The state Public Disclosure Commission wants the Attorney General’s Office to investigate initiative guru Tim Eyman’s business dealings.
OLYMPIA — The state Public Disclosure Commission (PDC) voted unanimously to refer its investigation into initiative guru Tim Eyman’s business dealings to the state Attorney General’s Office.
The decision Thursday was made based on a recommendation by PDC staff that the commission’s potential penalties are too small for the allegations made in the investigation. It allows the Attorney General’s Office to pursue larger civil penalties and possibly explore criminal charges.
A 224-page investigative report released Monday by PDC staff alleges that Eyman violated several campaign laws by concealing money shuffled between two initiative campaigns in 2012. The investigation included testimony by Eyman and others given under oath, as well as records obtained by subpoena.
The complaint alleges that in 2012, Eyman improperly used money raised for one initiative, Initiative 1185, for another one he was working on, Initiative 517. The PDC report accuses Eyman of inaccurate campaign-finance reports that concealed the true sources of initiative donation, and that he illegally kept some campaign money.
Most Read Stories
- Costco is testing a new burger in Seattle, and it might remind you of Shake Shack
- UW study finds Seattle’s minimum wage is costing jobs
- Check out the Pike Place Market’s $74M addition: See 360-degree views of the new MarketFront VIEW
- The Willows Inn on Lummi Island to pay workers $149K for wage, overtime violations
- Calling their bluff: A Seattle doctor pegs what the GOP health bill is really about | Danny Westneat
Anne Levinson, the commissioner who made the motion to refer the case to the Attorney General’s Office, described the commission as “extremely troubled” by the investigation’s findings.
In her motion, Levinson said “that it appears that Mr. Eyman intended to hide from the public the sources of funds and the actual purposes for which expenditures were made and to further conceal that funds were used by Mr. Eyman solely for his personal use.”
In a statement, Mark Lamb, the Bothell attorney representing Eyman, pointed out that the vote merely followed the staff recommendation and wasn’t determining whether the allegations were true, but “what is the appropriate forum for that ultimate decision.”
“The reality is my client has not had an opportunity to present his side of the story,” Lamb said in prepared remarks.
In 2012, Eyman’s political committee, Voters Want More Choices, paid a signature-gathering firm, Citizen Solutions, more than $623,000 to qualify I-1185 for the ballot.
Then, according to the report, Eyman sought and received $308,000 back from Citizen Solutions. Eyman loaned about $200,000 to a Virginia organization pushing the I-517 campaign and kept the rest, as well as some of the money later paid back to him.
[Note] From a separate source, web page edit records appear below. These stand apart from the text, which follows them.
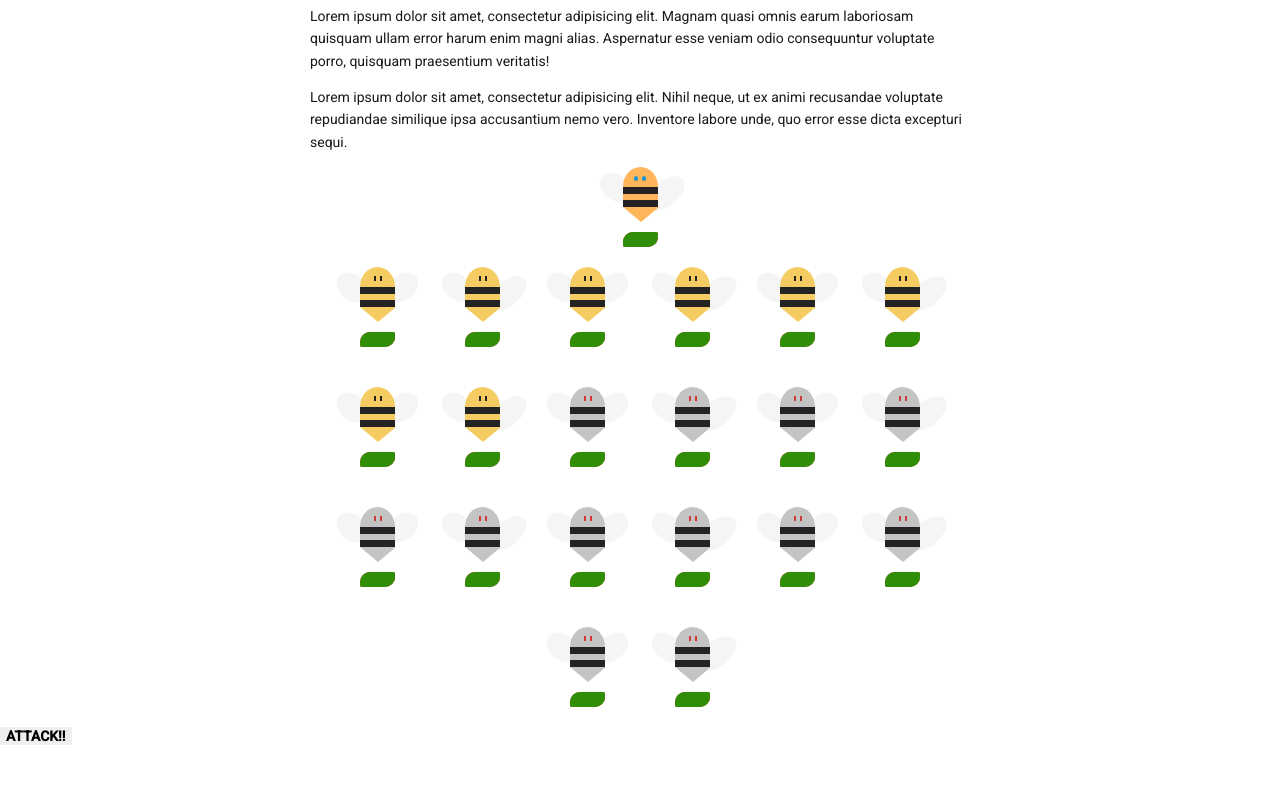
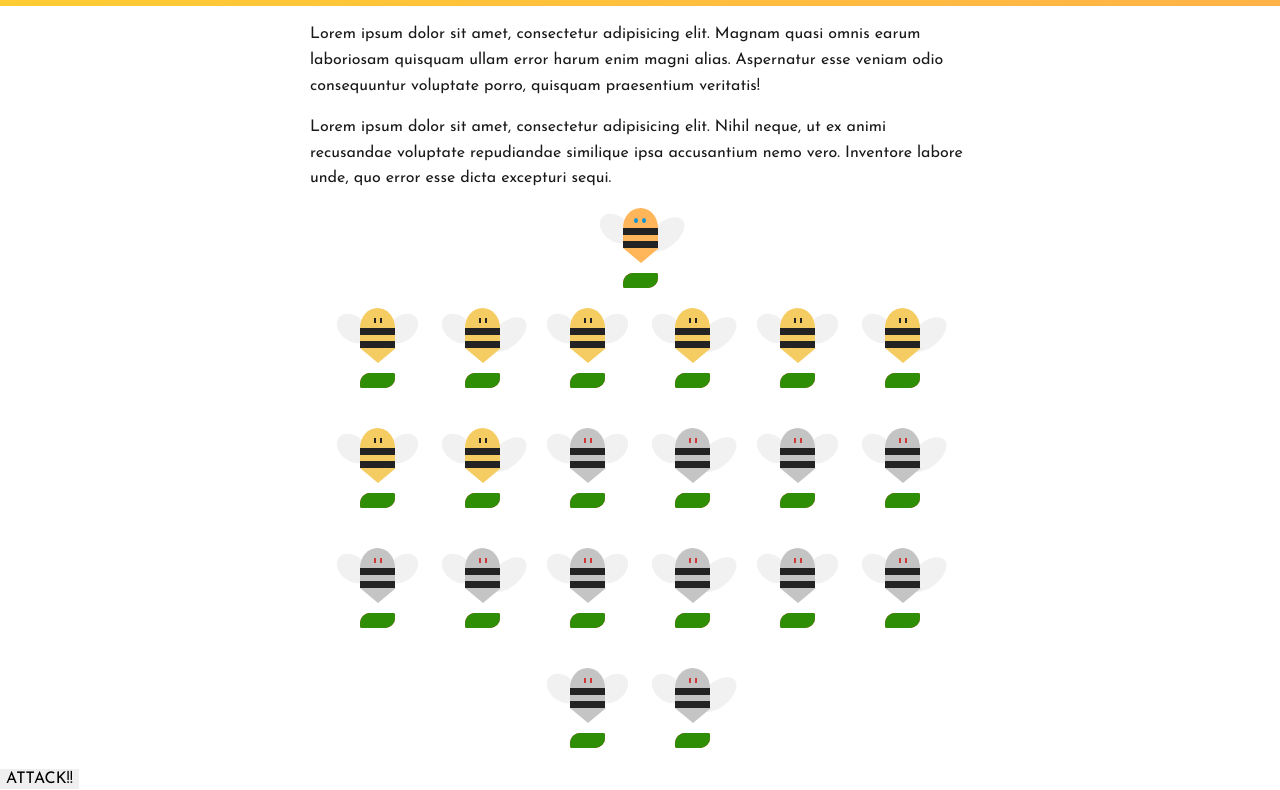
Before and after one commit to reinaldoferreira/beeGame, a website: page app/index.html in a window 1280 px wide. Shown: the part 269-1059 px from the top of the page. Before the commit the page ends 1016 px from the top, so only its background shows below. Drawn offline with nearby package versions, Linux system fonts and the light colour scheme; files that its build step writes are made by us from their sources; files whose address does not match are found by name.

Commit message:
changing font family

```diff
--- a/app/assets/_scss/_base/_config.sass
+++ b/app/assets/_scss/_base/_config.sass
@@ -10,7 +10,7 @@ html, body
 body
   +font-rendering
   font-family: $font
-  font-size: 0.875em
+  font-size: 1em
   line-height: 1.4
   margin: 0
 
--- a/app/assets/_scss/_base/_vars.sass
+++ b/app/assets/_scss/_base/_vars.sass
@@ -1,4 +1,4 @@
-$font: 'Roboto', sans-serif
+$font: 'Josefin Sans', sans-serif
 $color01: #ffb347
 $color02: #ffcc33
 $color03: #f09819
--- a/app/assets/_scss/_modules/_m-bee.sass
+++ b/app/assets/_scss/_modules/_m-bee.sass
@@ -46,7 +46,7 @@
     &:before,
     &:after
       +border-radius(50%)
-      background-color: rgba($bee_wings, 0.7)
+      background-color: rgba($bee_wings, 1)
       content: ''
       height: 35px
       left: -20px
--- a/app/assets/_scss/_modules/_m-buttons.sass
+++ b/app/assets/_scss/_modules/_m-buttons.sass
@@ -1,5 +1,4 @@
 .btn
   border: none
   cursor: pointer
-  font-weight: bold
   text-transform: uppercase
--- a/app/index.html
+++ b/app/index.html
@@ -4,7 +4,7 @@
   <meta charset="UTF-8">
   <meta name="viewport" content="width=device-width, initial-scale=1.0">
   <title>Bee Game</title>
-  <link href='//fonts.googleapis.com/css?family=Roboto:300,400,500' rel='stylesheet' type='text/css'>
+  <link href='//fonts.googleapis.com/css?family=Josefin+Sans:300,400,600' rel='stylesheet' type='text/css'>
   <link rel="stylesheet" href="//cdnjs.cloudflare.com/ajax/libs/normalize/4.2.0/normalize.min.css">
   <link rel="stylesheet" href="app/static/css/styles.min.css">
 </head>
```
Also changed, not shown: app/static/css/styles.min.css.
Ultimately, Eyman used about $170,000 in 2012 campaign money to support his family, according to the report.
In an interview under oath with PDC staff, Eyman said that he didn’t inform his partners in Voters Want More Choices — Mike Fagan, Jack Fagan or Stan Long — that he’d sought that money, according to the report.
Jack Fagan couldn’t be reached for comment; Mike Fagan, a Spokane city councilman, didn’t return calls or emails this week.
The author of the 2012 complaint, Sherry Bockwinkel, spoke at the PDC meeting and said that Eyman’s operations have made it difficult for citizens to understand and investigate his operation.
“This is a labyrinth,” Bockwinkel said.
Business groups involved in the 2012 initiative campaigns this week also spoke up.
The Association of Washington Business (AWB), which donated to I-1185 in 2012, is monitoring the investigation, according to Kris Johnson, president. If it were determined that I-1185 money was used on the I-517 campaign, it would be disappointing, he said.
“If true, it’s obviously disappointing,” Johnson said earlier this week. “It’s obviously not where we intended the resources to go to.”
“If [Eyman is] going to be doing that kind of work, he’s got to be accountable and legal,” Jan Teague, president of the Washington Retail Association, said earlier this week. Teague added that the association is “real happy that the issue is finally being taken up.”
In 2002, the PDC investigated whether Eyman violated the law by covering up a salary he had taken from campaign donations, and as a result, he had to pay fines and legal fees of about $55,000 and was barred from again serving as a campaign’s treasurer, according to PDC records.
The revelations have not slowed Eyman, who succeeded this summer in getting an anti-tax initiative, Initiative 1366, on the election ballot for November. Eyman continued this week to send out fundraising emails and submitted another initiative to the state Secretary of State’s Office.